|indicative||io||tu||lui/lei, esso/essa||noi||voi||loro, essi/esse|
|conditional||io||tu||lui/lei, esso/essa||noi||voi||loro, essi/esse|
|subjunctive||che io||che tu||che lui/che lei, che esso/che essa||che noi||che voi||che loro, che essi/che esse|
|fa, fa', fai, non fare||faccia||facciamo||fate||facciano|
fare m (plural fari)
- manner, way
- second-person singular present active imperative of
- second-person singular present active indicative of
Originally two distinct nouns:
- Old English faru, from Proto-West Germanic *faru, from Proto-Germanic *farō.
- Old English fær, from Proto-West Germanic *far, from Proto-Germanic *farą.
- A journey, course, or travel.
- p. 1154, “AD 1137”, in Anglo-Saxon Chronicle (MS. Laud Misc. 636, continuation), Peterborough, folio 89, verso; republished at Oxford: Digital Bodleian, 8 February 2018:
- Þu myhteſ faren al a dæiſ fare ſculdeſt thu neure finden man in tun ſittende · ne land tiled.
- You could go a whole day's journey, but you'd never find anyone in town or any tilled fields.
- A group on a journey.
- A proceeding or occurence:
- Provisions, especially food.
- (rare) A path or way.
- “fāre, n.(1).”, in MED Online, Ann Arbor, Mich.: University of Michigan, 2007.
- James A. H. Murray [et al.], editors (1884–1928), “Fare, sb.1”, in A New English Dictionary on Historical Principles (Oxford English Dictionary), volume IV (F–G), London: Clarendon Press, OCLC 15566697, page 73, column 3.
- Alternative form of
- “fare” in The Bokmål Dictionary.
- Alternative form of
- “fare” in The Nynorsk Dictionary.
- to go, travel, get on.
- A house
- fare in Turkish dictionaries at Türk Dil Kurumu
- to frighten
- 1867, GLOSSARY OF THE DIALECT OF FORTH AND BARGY:
- Dinna fare a caulès.
- Don't frighten the horses.

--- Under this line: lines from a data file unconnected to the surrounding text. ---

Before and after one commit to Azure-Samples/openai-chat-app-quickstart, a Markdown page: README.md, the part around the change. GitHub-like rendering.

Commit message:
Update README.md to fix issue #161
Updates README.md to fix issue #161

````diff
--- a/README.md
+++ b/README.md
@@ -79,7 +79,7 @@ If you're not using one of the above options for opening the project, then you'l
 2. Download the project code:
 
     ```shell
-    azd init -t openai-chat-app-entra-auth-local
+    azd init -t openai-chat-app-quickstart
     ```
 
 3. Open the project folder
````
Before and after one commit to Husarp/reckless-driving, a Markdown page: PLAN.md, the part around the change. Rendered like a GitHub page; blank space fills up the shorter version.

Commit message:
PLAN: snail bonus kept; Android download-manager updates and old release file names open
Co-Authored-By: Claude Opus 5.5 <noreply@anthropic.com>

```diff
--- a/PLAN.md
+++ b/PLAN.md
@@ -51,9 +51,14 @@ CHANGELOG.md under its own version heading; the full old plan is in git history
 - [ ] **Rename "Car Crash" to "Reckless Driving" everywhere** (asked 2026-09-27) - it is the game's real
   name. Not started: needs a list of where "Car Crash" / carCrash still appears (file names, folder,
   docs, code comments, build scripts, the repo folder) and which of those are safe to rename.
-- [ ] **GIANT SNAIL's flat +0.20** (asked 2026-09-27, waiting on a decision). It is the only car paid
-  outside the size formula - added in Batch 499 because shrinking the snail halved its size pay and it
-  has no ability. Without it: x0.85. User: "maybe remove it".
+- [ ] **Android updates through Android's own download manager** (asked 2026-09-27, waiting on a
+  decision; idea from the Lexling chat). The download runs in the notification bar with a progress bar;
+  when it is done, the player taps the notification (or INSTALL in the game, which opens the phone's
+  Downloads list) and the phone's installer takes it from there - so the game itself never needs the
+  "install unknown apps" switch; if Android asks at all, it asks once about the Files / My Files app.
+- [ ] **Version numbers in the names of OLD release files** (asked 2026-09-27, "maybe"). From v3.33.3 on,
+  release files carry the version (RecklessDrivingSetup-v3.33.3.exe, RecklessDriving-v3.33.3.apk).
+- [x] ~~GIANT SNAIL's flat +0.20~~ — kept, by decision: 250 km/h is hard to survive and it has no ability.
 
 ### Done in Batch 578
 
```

- Jacob Poole (1867), William Barnes, editor, A Glossary, With some Pieces of Verse, of the old Dialect of the English Colony in the Baronies of Forth and Bargy, County of Wexford, Ireland, London: J. Russell Smith